About this task: Lines before the one containing "SERVICES --> INTERFACES" are to be left out; that line and every line after it, through the last line below, are to be reproduced exactly.

(Version difference data)
☆ ☆ ☆ ☆

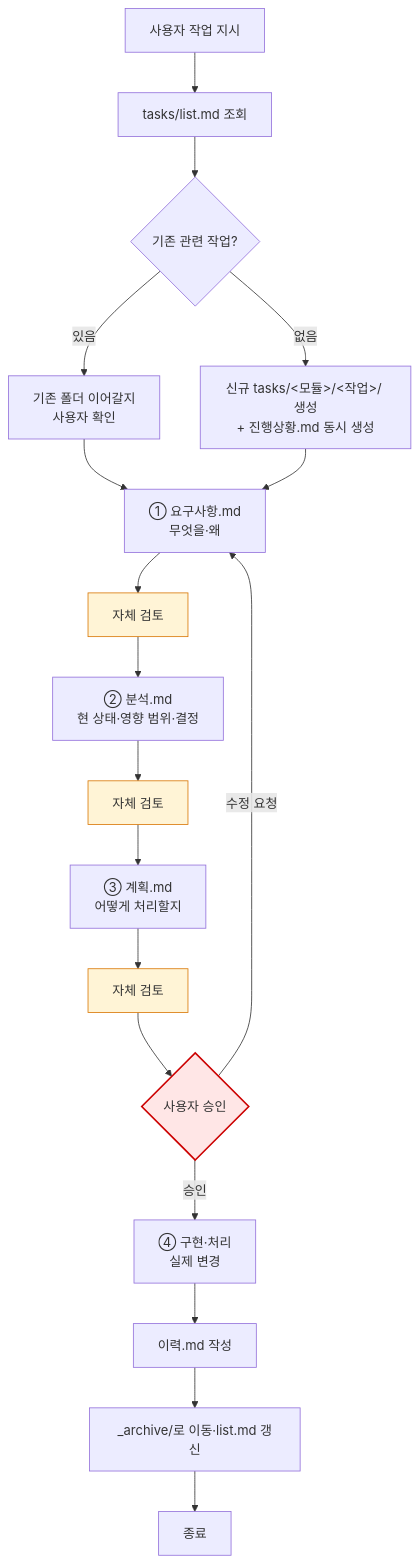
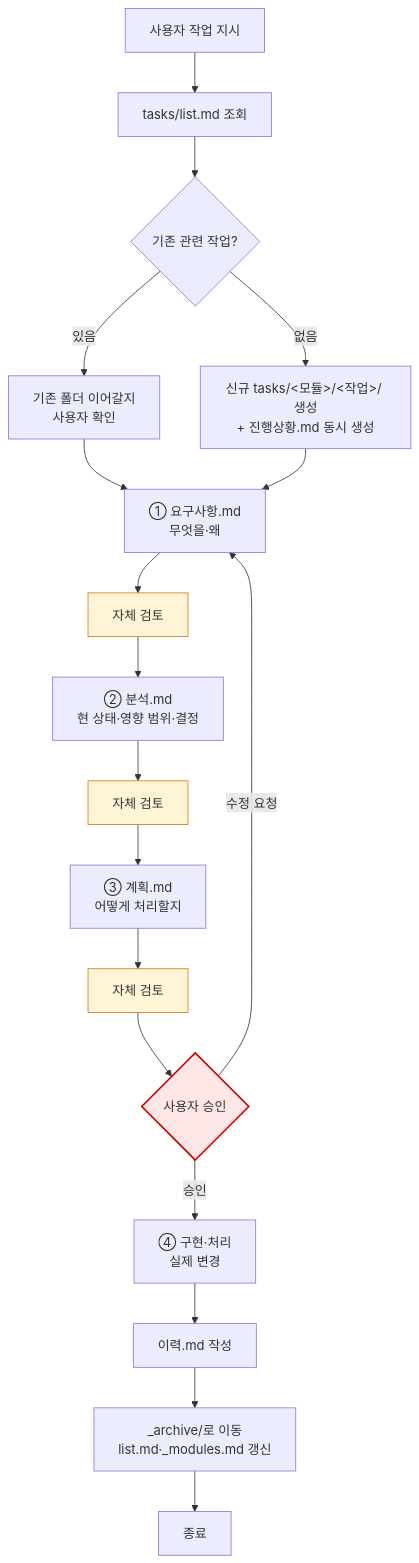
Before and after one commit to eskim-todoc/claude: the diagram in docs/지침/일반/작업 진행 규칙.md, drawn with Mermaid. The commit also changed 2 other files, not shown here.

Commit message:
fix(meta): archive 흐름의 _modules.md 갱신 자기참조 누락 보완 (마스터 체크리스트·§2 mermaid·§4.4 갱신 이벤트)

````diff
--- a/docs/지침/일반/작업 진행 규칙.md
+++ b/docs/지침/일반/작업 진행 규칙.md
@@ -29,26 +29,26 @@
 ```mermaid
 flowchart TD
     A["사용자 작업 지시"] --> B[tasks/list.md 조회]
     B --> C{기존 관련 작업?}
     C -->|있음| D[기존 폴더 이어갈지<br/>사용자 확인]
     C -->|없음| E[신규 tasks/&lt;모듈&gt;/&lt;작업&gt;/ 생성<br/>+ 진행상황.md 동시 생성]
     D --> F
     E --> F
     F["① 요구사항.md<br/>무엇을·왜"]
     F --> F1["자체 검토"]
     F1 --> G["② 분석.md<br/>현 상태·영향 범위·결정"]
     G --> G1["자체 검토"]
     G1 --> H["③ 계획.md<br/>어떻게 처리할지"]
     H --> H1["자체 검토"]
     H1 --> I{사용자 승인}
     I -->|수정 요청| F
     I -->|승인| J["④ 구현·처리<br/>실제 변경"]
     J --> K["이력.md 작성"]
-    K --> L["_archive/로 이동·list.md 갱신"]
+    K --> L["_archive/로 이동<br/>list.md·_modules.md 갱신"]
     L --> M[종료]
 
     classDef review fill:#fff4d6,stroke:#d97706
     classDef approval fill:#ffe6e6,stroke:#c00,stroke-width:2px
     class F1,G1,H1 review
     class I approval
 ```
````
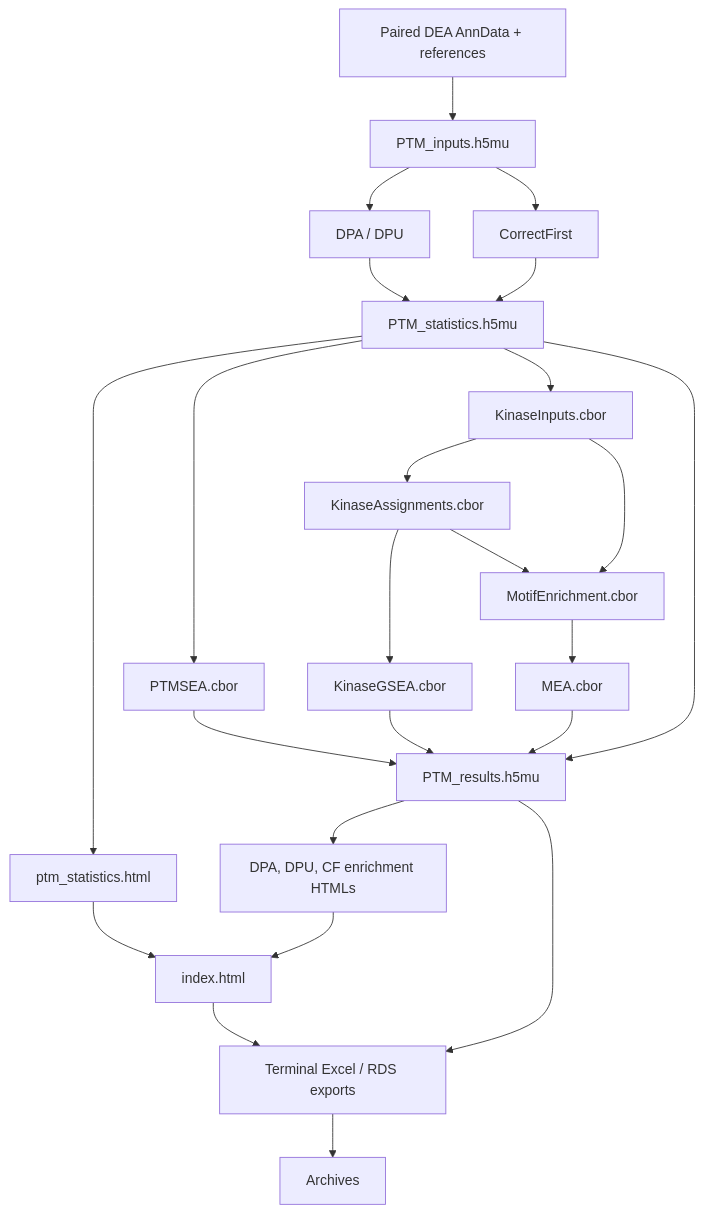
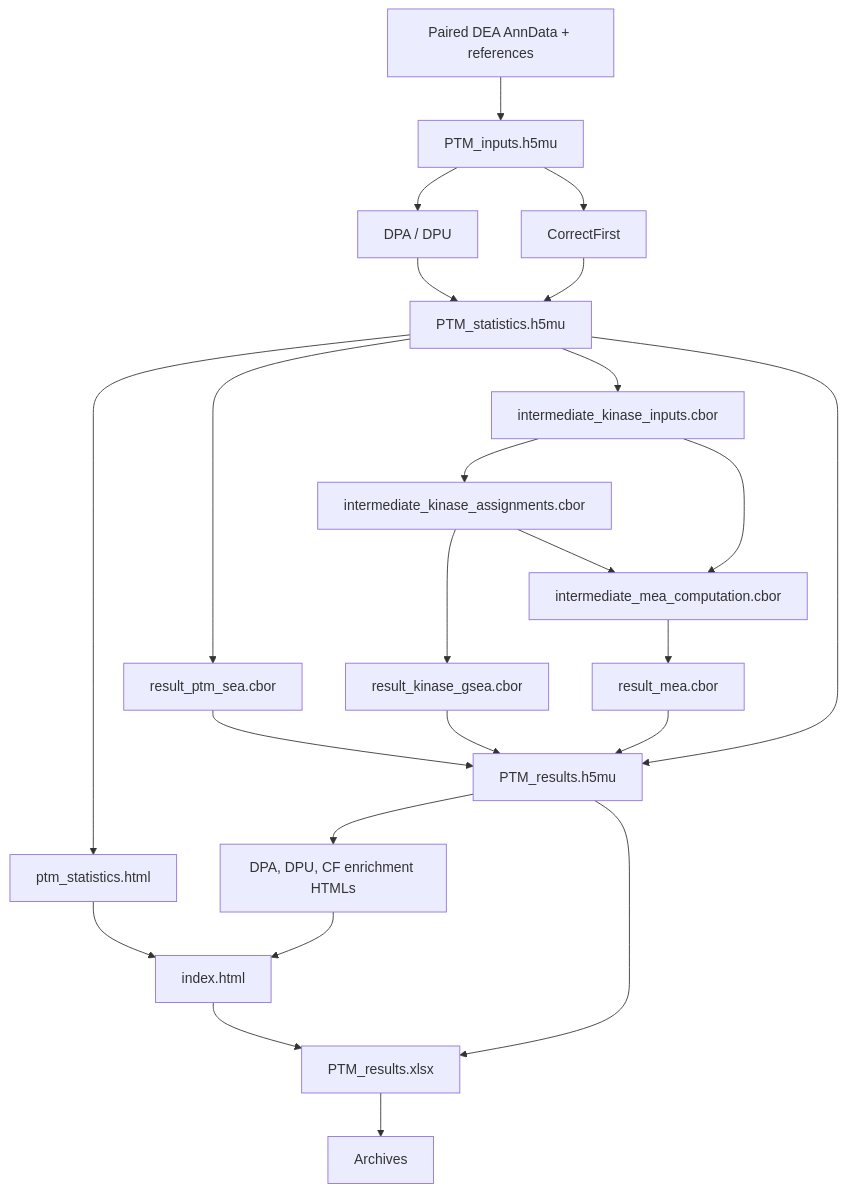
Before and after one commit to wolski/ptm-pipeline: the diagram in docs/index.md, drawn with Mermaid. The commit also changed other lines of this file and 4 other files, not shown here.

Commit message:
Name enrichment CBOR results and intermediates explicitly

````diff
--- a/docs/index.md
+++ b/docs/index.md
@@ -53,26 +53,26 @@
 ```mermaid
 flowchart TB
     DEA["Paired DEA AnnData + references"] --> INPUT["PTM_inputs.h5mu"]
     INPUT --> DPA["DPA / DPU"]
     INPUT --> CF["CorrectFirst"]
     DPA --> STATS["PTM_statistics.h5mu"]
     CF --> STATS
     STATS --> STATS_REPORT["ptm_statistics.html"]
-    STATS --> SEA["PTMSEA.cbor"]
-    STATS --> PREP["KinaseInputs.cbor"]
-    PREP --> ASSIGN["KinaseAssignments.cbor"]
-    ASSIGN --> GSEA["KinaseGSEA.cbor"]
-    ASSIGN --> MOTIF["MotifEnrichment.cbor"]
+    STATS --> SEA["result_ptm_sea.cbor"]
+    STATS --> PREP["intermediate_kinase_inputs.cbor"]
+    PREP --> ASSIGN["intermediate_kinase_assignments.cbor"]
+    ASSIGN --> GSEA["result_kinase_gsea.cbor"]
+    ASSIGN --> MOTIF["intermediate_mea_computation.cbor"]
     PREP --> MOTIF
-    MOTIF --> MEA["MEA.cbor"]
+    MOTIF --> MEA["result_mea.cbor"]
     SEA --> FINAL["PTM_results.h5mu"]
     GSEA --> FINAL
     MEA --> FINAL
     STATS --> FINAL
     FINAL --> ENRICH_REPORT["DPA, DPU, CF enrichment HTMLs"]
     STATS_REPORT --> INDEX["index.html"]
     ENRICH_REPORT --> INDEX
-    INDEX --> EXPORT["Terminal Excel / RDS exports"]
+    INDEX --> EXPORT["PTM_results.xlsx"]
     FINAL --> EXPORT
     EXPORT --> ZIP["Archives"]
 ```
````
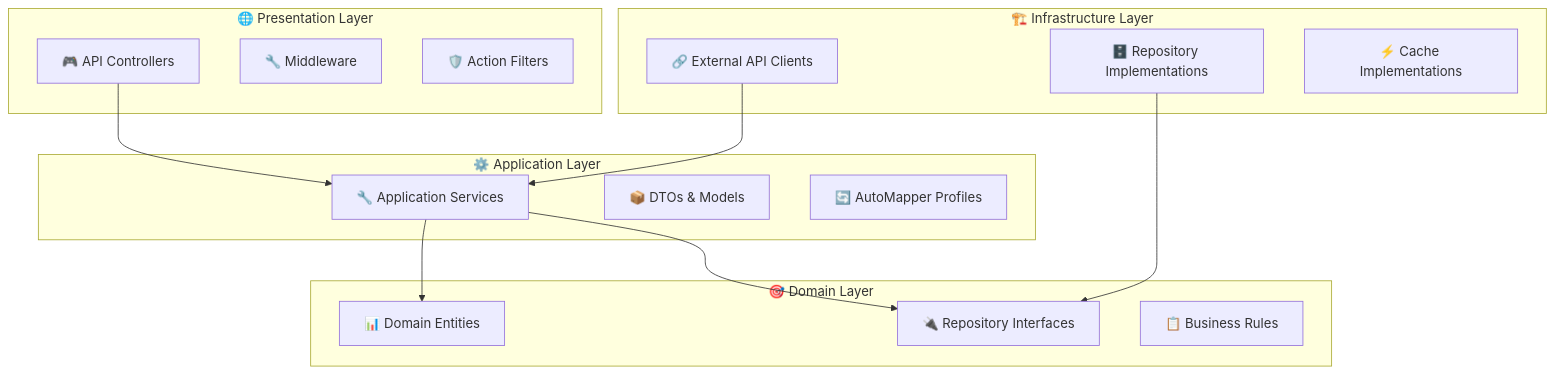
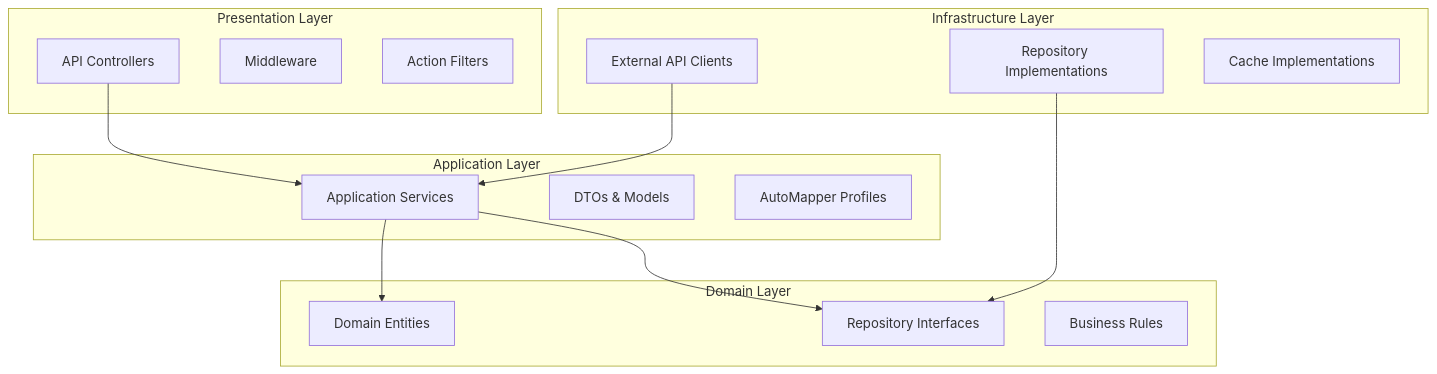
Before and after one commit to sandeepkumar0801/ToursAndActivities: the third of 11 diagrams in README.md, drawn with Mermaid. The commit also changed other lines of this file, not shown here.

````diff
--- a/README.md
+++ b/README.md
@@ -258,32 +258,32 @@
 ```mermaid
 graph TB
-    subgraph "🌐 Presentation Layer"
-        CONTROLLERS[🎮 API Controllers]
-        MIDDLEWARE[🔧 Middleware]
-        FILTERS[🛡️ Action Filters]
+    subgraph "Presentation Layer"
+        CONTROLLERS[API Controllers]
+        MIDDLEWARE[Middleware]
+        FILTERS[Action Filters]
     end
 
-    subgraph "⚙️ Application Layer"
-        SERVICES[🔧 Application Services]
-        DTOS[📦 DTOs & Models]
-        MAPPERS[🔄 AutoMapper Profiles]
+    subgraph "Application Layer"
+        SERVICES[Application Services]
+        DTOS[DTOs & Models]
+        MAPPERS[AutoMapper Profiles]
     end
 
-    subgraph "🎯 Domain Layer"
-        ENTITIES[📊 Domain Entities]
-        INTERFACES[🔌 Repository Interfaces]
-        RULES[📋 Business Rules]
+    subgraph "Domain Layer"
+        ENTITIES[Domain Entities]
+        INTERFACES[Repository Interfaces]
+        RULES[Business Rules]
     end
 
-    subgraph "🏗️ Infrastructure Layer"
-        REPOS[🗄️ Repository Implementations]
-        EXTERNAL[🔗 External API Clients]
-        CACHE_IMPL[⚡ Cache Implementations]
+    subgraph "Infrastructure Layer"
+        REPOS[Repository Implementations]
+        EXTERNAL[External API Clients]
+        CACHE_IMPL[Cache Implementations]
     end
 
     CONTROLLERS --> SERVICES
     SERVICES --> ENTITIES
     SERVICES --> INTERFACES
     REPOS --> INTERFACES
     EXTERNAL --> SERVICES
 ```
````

☆ ☆ ☆ ☆

Response box:
     SERVICES --> INTERFACES
     REPOS --> INTERFACES
     EXTERNAL --> SERVICES
 ```
````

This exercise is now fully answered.